Under such conditions, humanity can’t unite. The exploited class will remain suspicious of the ruling class. Toilet roll brawls, disbelief fueled corona-parties happen, religious gatherings happen, demonisation of minority happens… the global capitalism had sown the seed of dissent in its very DNA. So there goes unity.

The anti-dote to global capitalism too is seeded in it’s DNA – platform economy. Facebook, amazon etc have shown what platforms can do. Unfortunately, these platforms are right now running with capital mindset of greedy fucktards. But the truth is – platform economy’s logical endpoint is a new form of socialism. A new kind of economy where most essential things can and should be free for most. I have written more about it here. We must work towards this possibility if humanity is to survive and thrive.

Against specialism, towards adaptability

Secondly, the issue of specialism. Specialism is great for maximizing efficiencies, scaling, reducing cost etc. It’s a must for scaling effectively. As such, its a must for global capitalism. But it’s also making us vulnerable to destabilizing catastrophes.

Like Swiss, South Korean and Israeli citizen, who are trained to take up arms in times of emergency (which meant war for them), global humanity must also have a strategy to build capabilities in every global citizen and communities to respond to health crises/ biological warfare/ riots/ wars/ famines etc.

Govt/ corporates/ power centers essentially must build capabilities among their citizen to adapt to emerging situations if the power that be want to maintain their power structures (stability and status quo).

RAPID EMERGENCE

In a complex and Dynamic system such as the global humanity, we can’t rely and wait for institutions to strategise and respond. Global communities must be empowered to unify, take informed decisions and respond quickly. For a health emergency a substantial proportion of people should be trained to respond with nurse/ care/ logistics skills. For wars, an overlapping set of people in substantial numbers should be trained to organise, mobilise, evacuate, arm and respond if necessary. For natural disasaters, similarly another overlapping set of people should be capable of rapidly transforming into first responders, medics, cooks, truck drivers etc.

The essential principle to survive and thrive in the new globalised world is to,

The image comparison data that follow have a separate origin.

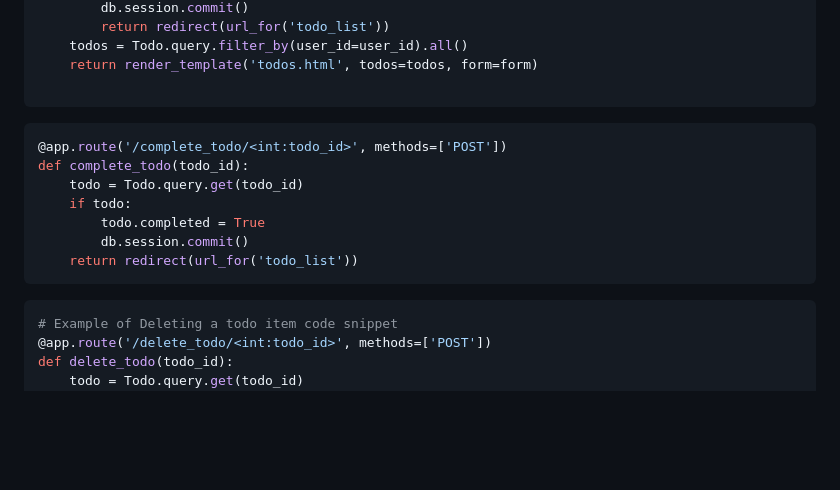
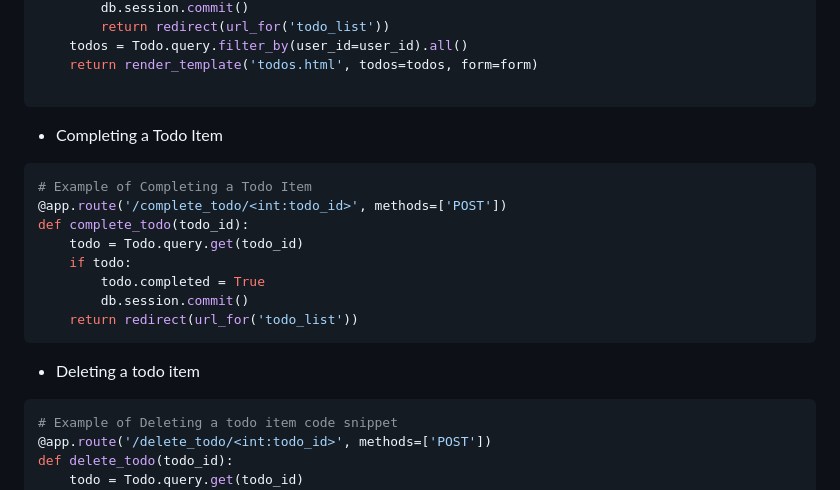
Before and after one commit to zieto22/Sign-In-application, a Markdown page: README.md, the part around the change. Drawn GitHub-style; blank space fills up the shorter version.

````diff
--- a/README.md
+++ b/README.md
@@ -98,8 +98,9 @@ def todo_list():
     return render_template('todos.html', todos=todos, form=form)
 
 ```
-
+- Completing a Todo Item
 ```python
+# Example of Completing a Todo Item
 @app.route('/complete_todo/<int:todo_id>', methods=['POST'])
 def complete_todo(todo_id):
     todo = Todo.query.get(todo_id)
@@ -108,7 +109,7 @@ def complete_todo(todo_id):
         db.session.commit()
     return redirect(url_for('todo_list'))
 ```
-
+- Deleting a todo item
 ```python
 # Example of Deleting a todo item code snippet
 @app.route('/delete_todo/<int:todo_id>', methods=['POST'])
````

  1. Build Platforms as Commons
  2. Build Capabilities among citizenry to respond rapidly for emergencies

Markets & Corona virus

This post is not about brands or advertising. I had recently started investing. And the complete equity portfolio now is in deep red.

I wasn’t smart enough to exit early on. Now the question for me is – should i absorb losses and exit (fearing recession) or should i stay on with the assumption that market will recover in a year or so.

What do we know so far:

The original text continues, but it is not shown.